- AIM OF THE EXERCISE
Bring together all lines from the listing below that contain the string "export".

- SUPPLIED ENTRIES

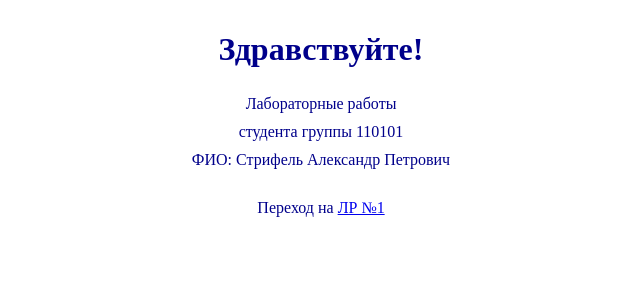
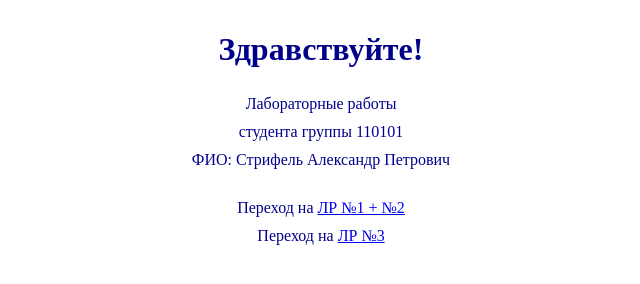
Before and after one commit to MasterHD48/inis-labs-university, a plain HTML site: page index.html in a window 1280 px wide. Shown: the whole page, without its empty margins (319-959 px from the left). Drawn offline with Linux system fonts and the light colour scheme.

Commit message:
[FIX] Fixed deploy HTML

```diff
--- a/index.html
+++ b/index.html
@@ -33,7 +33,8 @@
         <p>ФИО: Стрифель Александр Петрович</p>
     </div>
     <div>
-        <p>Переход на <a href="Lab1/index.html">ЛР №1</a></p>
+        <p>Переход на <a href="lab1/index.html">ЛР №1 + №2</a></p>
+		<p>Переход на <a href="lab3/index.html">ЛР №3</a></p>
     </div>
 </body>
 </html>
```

==

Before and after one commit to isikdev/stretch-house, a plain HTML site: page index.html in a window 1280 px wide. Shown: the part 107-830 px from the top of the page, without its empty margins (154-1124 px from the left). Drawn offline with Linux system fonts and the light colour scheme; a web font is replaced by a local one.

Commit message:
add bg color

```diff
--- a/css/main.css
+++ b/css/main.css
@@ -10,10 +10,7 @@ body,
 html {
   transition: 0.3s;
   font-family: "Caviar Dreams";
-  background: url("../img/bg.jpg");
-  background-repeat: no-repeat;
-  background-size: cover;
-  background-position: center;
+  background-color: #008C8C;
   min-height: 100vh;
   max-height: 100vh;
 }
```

==

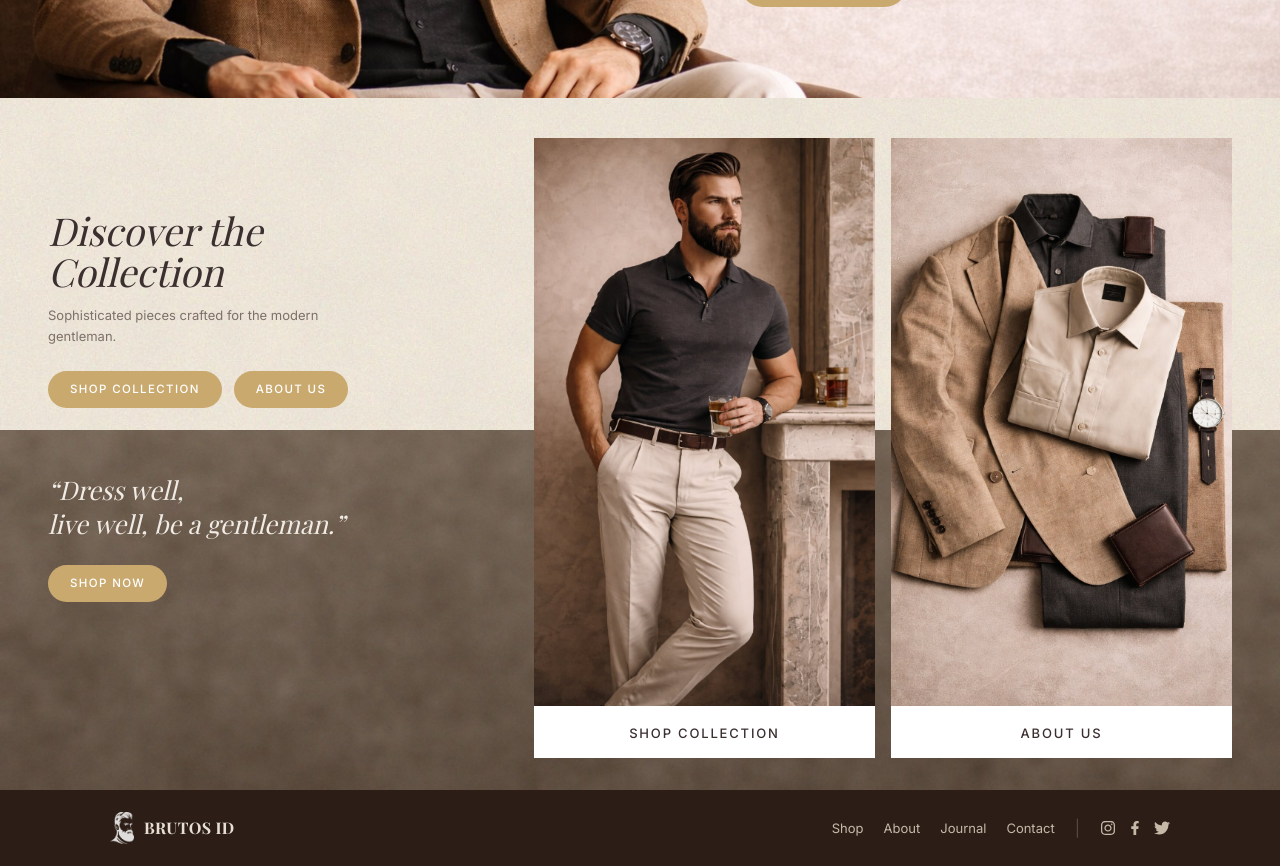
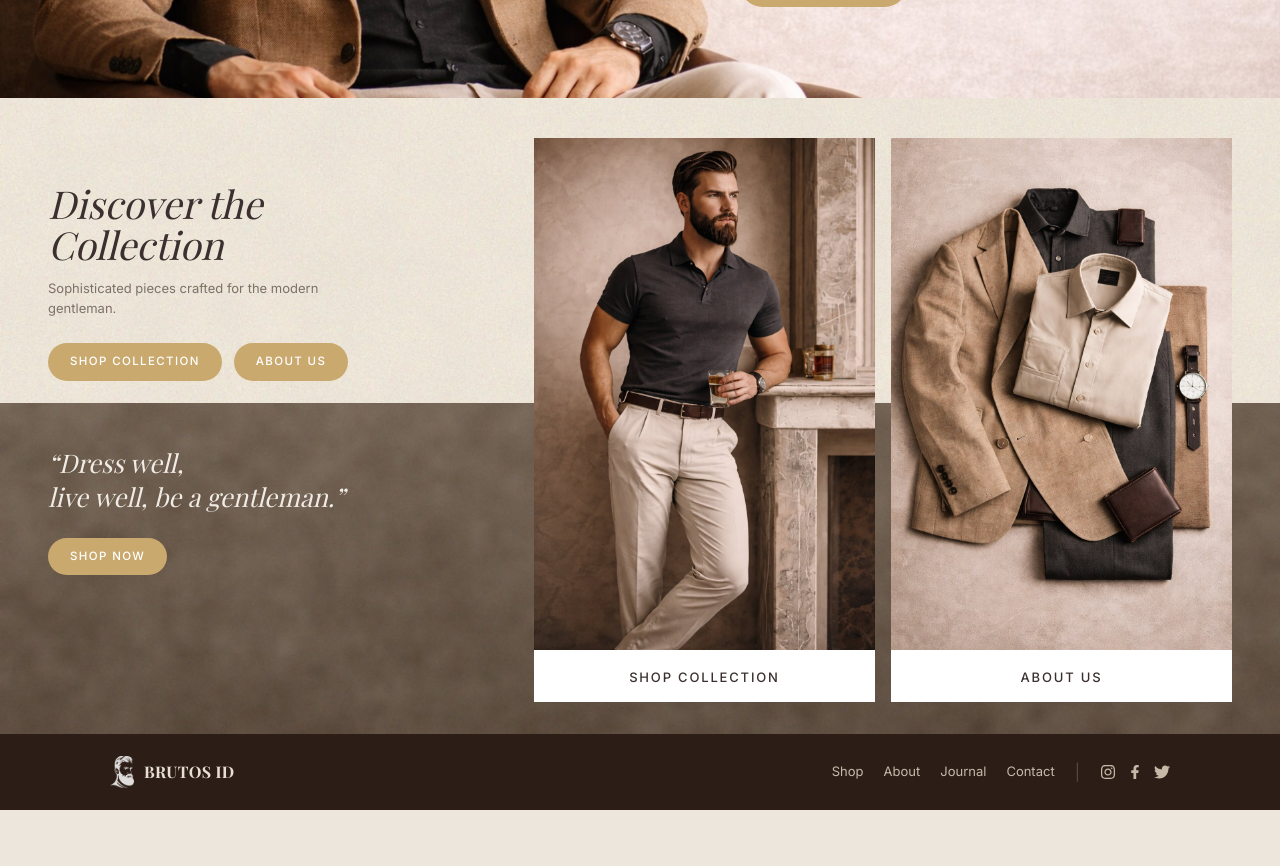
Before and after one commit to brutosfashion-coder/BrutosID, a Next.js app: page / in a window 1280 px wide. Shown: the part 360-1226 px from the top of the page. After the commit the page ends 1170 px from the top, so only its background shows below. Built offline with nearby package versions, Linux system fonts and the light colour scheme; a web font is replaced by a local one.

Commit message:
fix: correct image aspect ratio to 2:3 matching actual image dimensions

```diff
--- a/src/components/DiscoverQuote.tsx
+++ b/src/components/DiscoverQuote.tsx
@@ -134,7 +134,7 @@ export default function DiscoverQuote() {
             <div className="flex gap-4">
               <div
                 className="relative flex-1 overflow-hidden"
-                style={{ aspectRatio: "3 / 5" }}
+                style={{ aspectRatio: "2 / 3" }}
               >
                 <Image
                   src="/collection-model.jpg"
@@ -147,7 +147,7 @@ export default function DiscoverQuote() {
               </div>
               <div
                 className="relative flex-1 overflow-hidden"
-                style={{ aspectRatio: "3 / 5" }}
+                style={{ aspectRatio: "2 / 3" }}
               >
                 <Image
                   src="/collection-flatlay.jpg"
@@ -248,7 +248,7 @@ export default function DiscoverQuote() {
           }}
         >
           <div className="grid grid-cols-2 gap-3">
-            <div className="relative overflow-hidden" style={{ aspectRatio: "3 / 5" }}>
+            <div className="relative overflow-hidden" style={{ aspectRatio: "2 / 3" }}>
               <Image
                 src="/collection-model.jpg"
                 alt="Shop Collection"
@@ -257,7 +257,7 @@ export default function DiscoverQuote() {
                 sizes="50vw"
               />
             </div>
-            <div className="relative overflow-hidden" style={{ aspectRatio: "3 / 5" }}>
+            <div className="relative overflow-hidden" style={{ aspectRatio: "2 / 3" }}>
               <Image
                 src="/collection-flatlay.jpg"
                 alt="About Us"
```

- RESPONSE
@@ -134,7 +134,7 @@ export default function DiscoverQuote() {
@@ -147,7 +147,7 @@ export default function DiscoverQuote() {
@@ -248,7 +248,7 @@ export default function DiscoverQuote() {
@@ -257,7 +257,7 @@ export default function DiscoverQuote() {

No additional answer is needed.